Leanor Boulin Johnson had to hold on to the bookcase, she says, the day she read her first sociological study on black families. She was upset.

The study seemed clearly biased - calling black families pathological because they didn't fit a white researcher's notion of normal.Now Johnson is a sociologist herself. She teaches at Arizona State University in Tempe and has received a Ford Foundation research grant.

As the featured speaker at African-American month celebration at the University of Utah, Johnson spoke this week about black families.

"In 1986, 200,000 people gathered in Washington, D.C., to salute black families," she said. "Not to protest. To celebrate.

"What's there to celebrate?" Johnson asked her audience.

In the past, she said, scholars have told us there is nothing to celebrate. They cite higher teenage pregnancy rates, higher crime rates, higher poverty rates and higher rates of single mothers as proof that there is no such thing as a strong black family.

Johnson calls the early sociological studies, studies made from 1910 to the 1970s, "faulty scholarship."

Those early researchers thought they could suppress their own values and biases, she said. "Much of their scientific study was assumed to be value-free."

And Johnson had to grip the bookcase when she read the 1910 "scientific" conclusion that, "Negroes' bestial sexuality drives them . . . (without exception) . . . to be immoral."

Later researchers also made mistakes, she said, even though they didn't condemn a whole race as genetically immoral and even though some of them were black themselves.

E. Franklin Frazier was the father of black-family sociology, said Johnson. He too urged his blacks to accept white values. If they didn't, however, Frazier blamed poverty rather than genetics.

Frazier drew concentric circles on a map of the city of Chicago. His studies proved that his fellow blacks who lived in the suburbs were more like whites than were blacks who lived in the central city.

"He assumed that slavery had destroyed their own culture," Johnson said. By urging blacks to accept white values, Frazier arrived at the same conclusion as earlier researchers, Johnson said. The conclusion: Black families are pathological.

In the past 10 years, more and more sociologists have been studying black families from a position of "cultural relativity," said Johnson. They have taken into account linkage to African culture. They have taken into account the unique adaptation African-Americans have had to make throughout history.

And they have found, among the depressing statistics, reason for hope and celebration.

Recently, Noel Cazenave, Johnson said, found evidence that blacks retained African values in spite of slavery. "Just after slavery, in contrast to Southern whites, black cousins rarely married each other," said Johnson. What does that prove? They honored tribal cultures that prohibit cousins from marrying.

In Africa, religion and family were all-important. Johnson says religion and family continue to be the two strengths of African-American life. She spoke of churches fighting the war against crack. Of churches providing everything from day care to classes for young black fathers to geriatric services.

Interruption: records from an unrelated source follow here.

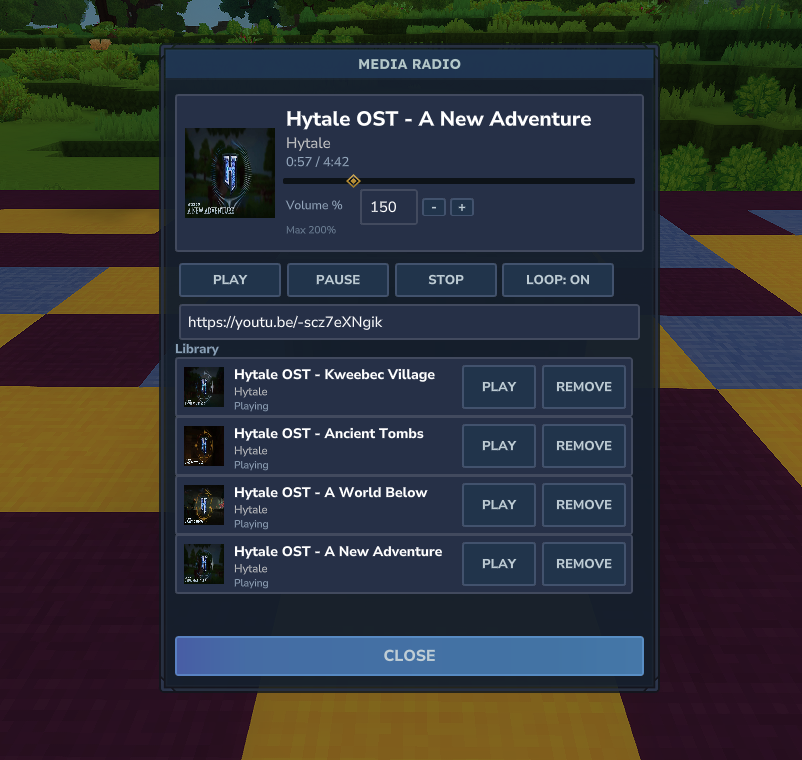
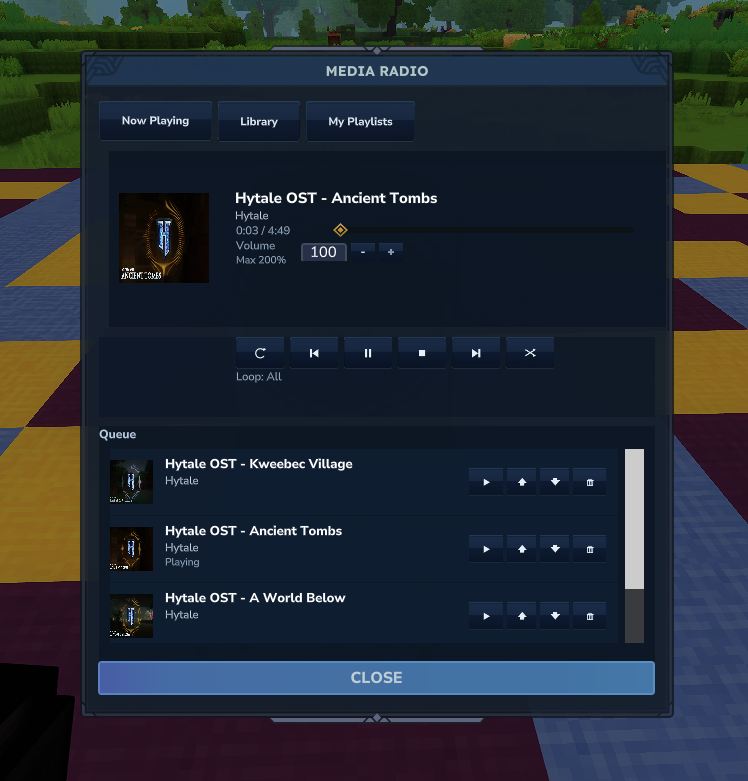
tweaks: README for v1.4

diff --git a/README.md b/README.md
@@ -5,8 +5,8 @@ or while a Boombox is placed, and the UI provides a media-player style interface
 play/pause/stop, seek, looping, and a per-player library.
 
 ## Features
-- Plays web audio from supported URLs (YouTube, etc.) using embedded yt-dlp + ffmpeg.
-- Audio is downloaded, converted to OGG, and chunked for streaming (with reduced streaming lag).
+- Plays web audio from supported URLs (YouTube, etc.) via the companion `media-tools` mod (yt-dlp + ffmpeg).
+- Audio is downloaded, converted to OGG, and chunked into Hytale `SoundEvent` assets for streaming.
 - Portable Radio (handheld) and Boombox (placeable) items.
 - Per-player libraries: each player only sees the songs they requested.
 - Thumbnails are downloaded and registered as dynamic assets.
@@ -14,10 +14,16 @@ play/pause/stop, seek, looping, and a per-player library.
 - Portable Radio includes a proper model and animation set.
 
 ## Notes
+- UI: This project uses HyUI-style `.ui` pages for the in-game interface. If you are building from source or extending the UI, HyUI is required. (Docs are vendored in `HyUI-Docs-main/`.)
 - Embedded tools live in the `media-tools` subproject and are loaded from the classpath.
 - If you ship separate jars, include the MediaRadio jar and the `media-tools` jar together.
 - This mod uses runtime asset packs under `run/media_radio_assets`.
 - For now, client-hosted/singleplayer worlds are not supported; the mod needs a dedicated server environment and access to external tools (sandboxing prevents this). Future support is planned.
+
+## Playback System
+Playback is session-based and chunk-scheduled:
+- A `MediaPlaybackManager` manages active playback sessions for handheld radios (per-player) and boomboxes (per-block position).
+- Tracks are played by scheduling chunked `SoundEvent` assets, and an audio-marker NPC is used to keep the audio source positioned correctly in-world.
 
 ## Recipe
 - Crafted at a Furniture Bench (Furniture Misc).
@@ -27,6 +33,9 @@ play/pause/stop, seek, looping, and a per-player library.
 ![Portable Radio held](Screenshots/RadioHeld.png)
 ![Boombox placed](Screenshots/BoomboxPlaced.png)
 ![Media radio UI](Screenshots/UI.png)
+![Library UI](Screenshots/Library_UI.png)
+![Playlists UI (Main)](Screenshots/Playlists_UI_Main.png)
+![Playlists UI (Selected)](Screenshots/Playlists_UI_Selected.png)
 
 ## Setup (Prebuilt)
 1. Download the latest MediaRadio mod binaries.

And as for black families, Johnson said, it's time to correct the stereotypes of lazy, uninvolved fathers and tough, emasculating mothers. Modern sociologists are finding family patterns that are more like tribal culture than like white European culture. In Africa ties of blood are stronger than ties of marriage.

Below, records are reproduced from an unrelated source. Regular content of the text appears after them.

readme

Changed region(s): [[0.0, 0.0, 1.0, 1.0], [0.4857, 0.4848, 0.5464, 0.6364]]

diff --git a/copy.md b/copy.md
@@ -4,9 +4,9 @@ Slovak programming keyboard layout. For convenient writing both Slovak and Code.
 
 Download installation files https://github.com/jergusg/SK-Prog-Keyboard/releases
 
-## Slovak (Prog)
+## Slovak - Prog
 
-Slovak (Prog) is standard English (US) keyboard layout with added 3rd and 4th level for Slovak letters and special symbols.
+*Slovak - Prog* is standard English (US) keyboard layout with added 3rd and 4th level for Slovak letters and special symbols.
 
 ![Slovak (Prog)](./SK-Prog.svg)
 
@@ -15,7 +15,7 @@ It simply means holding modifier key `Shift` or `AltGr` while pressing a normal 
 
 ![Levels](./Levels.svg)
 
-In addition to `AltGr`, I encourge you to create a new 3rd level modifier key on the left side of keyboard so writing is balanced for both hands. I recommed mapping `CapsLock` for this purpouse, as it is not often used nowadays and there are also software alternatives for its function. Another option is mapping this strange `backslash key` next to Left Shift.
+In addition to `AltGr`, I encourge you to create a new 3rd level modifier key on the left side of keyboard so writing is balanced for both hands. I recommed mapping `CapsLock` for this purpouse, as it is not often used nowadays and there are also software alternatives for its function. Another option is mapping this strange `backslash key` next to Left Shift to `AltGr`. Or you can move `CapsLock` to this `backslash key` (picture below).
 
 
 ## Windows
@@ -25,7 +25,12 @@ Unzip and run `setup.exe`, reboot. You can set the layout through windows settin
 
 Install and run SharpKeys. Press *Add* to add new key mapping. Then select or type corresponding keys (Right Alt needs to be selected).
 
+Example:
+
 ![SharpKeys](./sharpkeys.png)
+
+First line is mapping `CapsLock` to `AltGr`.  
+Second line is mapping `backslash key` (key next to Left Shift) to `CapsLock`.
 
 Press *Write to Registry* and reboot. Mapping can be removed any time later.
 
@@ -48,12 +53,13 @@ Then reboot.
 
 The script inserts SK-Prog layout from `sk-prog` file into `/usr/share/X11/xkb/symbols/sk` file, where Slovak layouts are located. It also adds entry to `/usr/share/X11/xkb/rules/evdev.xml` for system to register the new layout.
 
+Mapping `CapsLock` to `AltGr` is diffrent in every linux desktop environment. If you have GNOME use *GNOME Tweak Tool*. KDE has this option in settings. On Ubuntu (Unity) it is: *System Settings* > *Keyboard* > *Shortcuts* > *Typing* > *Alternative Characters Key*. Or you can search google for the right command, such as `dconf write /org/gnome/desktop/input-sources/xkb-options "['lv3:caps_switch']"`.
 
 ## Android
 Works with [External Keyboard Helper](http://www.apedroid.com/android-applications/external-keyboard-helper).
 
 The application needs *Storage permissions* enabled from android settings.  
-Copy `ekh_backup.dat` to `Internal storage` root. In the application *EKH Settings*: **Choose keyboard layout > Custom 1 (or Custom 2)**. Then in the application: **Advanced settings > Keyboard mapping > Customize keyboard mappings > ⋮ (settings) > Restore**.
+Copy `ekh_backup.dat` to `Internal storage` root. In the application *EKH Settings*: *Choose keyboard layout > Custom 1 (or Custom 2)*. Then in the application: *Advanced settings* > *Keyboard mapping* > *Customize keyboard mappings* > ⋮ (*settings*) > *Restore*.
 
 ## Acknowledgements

When a couple marry, they live with the husband's extended family or with the wife's extended family. In most tribes there is no such thing as an orphan. If parents die, other relatives raise the children.

In America, researchers are finding, the tradition continues. Black families are more likely than whites to take in distant relatives. "We have the ability to absorb our own," Johnson said. That's a strength.

New studies show that black fathers value the companionship of their children. To them, that's what being a father is about.

White fathers, those who are a product of European cultures, tend to see their primary role as breadwinner and disciplinarian. Johnson said society ought to be giving black fathers credit for choosing to be warmer, less macho fathers.

But we don't, she said. Even black fathers buy into the stereotypes about blacks. Johnson cites a new study that shows the typical black man thinks he, himself, is a good father, but believes black men in general are bad fathers.

"The nuclear family has only limited and partial relevance for blacks," Johnson said. When we stop calling white nuclear families "normal" we might come to appreciate the good things about black families.

We might appreciate what black churches are doing - without government funding. We might start to see female heads of households as a productive and stablizing force, she said. We might value black men as fathers.

"How many of you even knew that 200,000 people gathered to celebrate black families in 1986?" Boulin asked. (Two people in her audience raised their hands.)

She concluded, "It was not, I say not, a protest. It was a celebration."